Cash injection of £48,000 to help stop drug deaths in Falkirk
A vital project in Forth Valley has received significant funding from the Scottish Government’s Drug Deaths Taskforce to help it deliver better support to people living with addiction.
The Change Grow Live charity, which is partnering with the Falkirk Alcohol and Drug Partnership to develop one-stop community recovery hubs, has been awarded £48,704 to pay for an advanced nurse practitioner, who will help people access the care they need, including
mental health, physical health and drug services.
Falkirk West MSP Michael Matheson welcomed the funding.
He said: “The Scottish Government has acknowledged that urgent action is required to reduce drug deaths, committing £250 million over the next five years to deal with this emergency.
“I welcome this investment in a local project which will address individuals’ needs in a holistic way. We know that many people living with addiction face multiple, complex challenges and that’s where these community recovery hubs could play a vital role in ensuring that they get fast and appropriate access to support and treatment.
“Following on from news last month that Falkirk Health and Social Care Partnership has been provided £96,294 to increase provision of residential drug rehabilitation placements and improve access to treatment and harm reduction services, this funding is another significant step in our efforts to tackle drug deaths in Forth Valley.”

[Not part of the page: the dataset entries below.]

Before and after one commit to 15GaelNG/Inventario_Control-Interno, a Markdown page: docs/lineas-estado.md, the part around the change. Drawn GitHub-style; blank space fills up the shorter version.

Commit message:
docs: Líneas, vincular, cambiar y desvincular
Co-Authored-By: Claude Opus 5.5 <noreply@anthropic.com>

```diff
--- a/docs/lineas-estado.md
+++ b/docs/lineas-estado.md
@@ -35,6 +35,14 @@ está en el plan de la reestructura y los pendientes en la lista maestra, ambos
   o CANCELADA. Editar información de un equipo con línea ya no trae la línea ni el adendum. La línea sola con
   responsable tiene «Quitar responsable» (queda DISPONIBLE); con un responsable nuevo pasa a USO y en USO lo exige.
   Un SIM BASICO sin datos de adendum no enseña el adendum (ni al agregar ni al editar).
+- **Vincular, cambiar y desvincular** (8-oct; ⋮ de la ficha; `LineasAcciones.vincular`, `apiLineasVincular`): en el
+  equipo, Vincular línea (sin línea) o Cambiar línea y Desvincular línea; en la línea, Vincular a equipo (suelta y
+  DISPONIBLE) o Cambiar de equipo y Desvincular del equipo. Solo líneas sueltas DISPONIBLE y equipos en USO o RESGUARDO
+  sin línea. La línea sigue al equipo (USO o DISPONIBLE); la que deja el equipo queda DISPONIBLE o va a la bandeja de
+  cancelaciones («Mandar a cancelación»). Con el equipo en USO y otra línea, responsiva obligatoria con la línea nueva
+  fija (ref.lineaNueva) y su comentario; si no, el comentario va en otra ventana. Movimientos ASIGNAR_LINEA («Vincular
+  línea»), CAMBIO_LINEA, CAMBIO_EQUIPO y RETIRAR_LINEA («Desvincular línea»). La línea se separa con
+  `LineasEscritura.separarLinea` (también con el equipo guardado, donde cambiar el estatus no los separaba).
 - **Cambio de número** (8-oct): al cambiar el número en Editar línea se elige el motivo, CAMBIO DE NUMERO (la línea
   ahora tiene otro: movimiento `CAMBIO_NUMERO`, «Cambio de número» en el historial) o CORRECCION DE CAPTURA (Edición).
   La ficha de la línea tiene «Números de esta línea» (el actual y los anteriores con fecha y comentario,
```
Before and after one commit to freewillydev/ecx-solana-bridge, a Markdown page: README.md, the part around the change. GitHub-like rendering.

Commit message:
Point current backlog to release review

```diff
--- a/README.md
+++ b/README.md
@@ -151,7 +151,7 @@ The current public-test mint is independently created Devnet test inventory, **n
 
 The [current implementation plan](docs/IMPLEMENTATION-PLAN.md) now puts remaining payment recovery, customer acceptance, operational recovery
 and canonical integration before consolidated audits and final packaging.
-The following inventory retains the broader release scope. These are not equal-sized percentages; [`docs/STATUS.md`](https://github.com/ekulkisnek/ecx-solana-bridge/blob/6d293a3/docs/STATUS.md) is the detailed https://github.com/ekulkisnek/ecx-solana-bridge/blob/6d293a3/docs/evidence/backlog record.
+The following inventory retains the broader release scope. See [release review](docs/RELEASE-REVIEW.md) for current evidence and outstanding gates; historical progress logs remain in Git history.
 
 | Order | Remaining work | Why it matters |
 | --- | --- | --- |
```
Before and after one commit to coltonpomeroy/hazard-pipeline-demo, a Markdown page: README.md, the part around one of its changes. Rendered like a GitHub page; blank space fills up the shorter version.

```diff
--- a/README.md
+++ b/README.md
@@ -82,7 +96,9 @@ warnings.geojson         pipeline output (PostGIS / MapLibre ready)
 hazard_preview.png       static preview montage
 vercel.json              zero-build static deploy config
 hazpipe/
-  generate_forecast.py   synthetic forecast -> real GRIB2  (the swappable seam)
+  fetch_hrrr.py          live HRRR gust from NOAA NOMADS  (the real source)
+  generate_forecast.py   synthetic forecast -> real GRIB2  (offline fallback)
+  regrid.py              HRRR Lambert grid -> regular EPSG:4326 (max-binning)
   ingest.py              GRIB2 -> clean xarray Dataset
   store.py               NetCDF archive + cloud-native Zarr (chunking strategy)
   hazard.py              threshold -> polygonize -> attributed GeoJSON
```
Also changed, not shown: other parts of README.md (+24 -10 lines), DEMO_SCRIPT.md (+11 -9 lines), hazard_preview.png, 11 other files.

Martin Thom, chairman of Falkirk Alcohol and Drug Partnership, added: “We welcome the funding from the Drug Deaths Taskforce to pilot the development of new community recovery hubs across Forth Valley. This will provide a one-stop approach to support local people who use drugs and alcohol.
“The hubs will provide greater flexibility and an opportunity for individuals to access a broad range of health and social care support alongside existing specialist support services.
"They will also bring services provided by health and social care, local councils and third sector organisations together under one roof in areas most in need of additional support.
This approach will make it easier for local people to access a wide range of support when they need it and also help reduce pressure on busy health and care services during the ongoing pandemic.
“Most importantly, these new recovery hubs will help reduced the number of drug-related deaths and near fatal overdoses in Forth Valley by providing quicker access to effective support and treatment.”
In December 2020 it was reported the number of people who died as a result of drug abuse in the Forth Valley area reached its highest ever level during the course of 2019.
According to the statistics published by the National Records of Scotland, Forth Valley’s drug deaths increased from 72 people in 2018 to 75 in 2019 – the highest figure in over a decade.
From 2009 to 2019 there have been 403 drug deaths in the area – an average of over 40 deaths per year.
From 2005 to 2009 the average number of drug deaths stood at 20 people per year, while 2015 to 2019 saw an average of 53 deaths per year.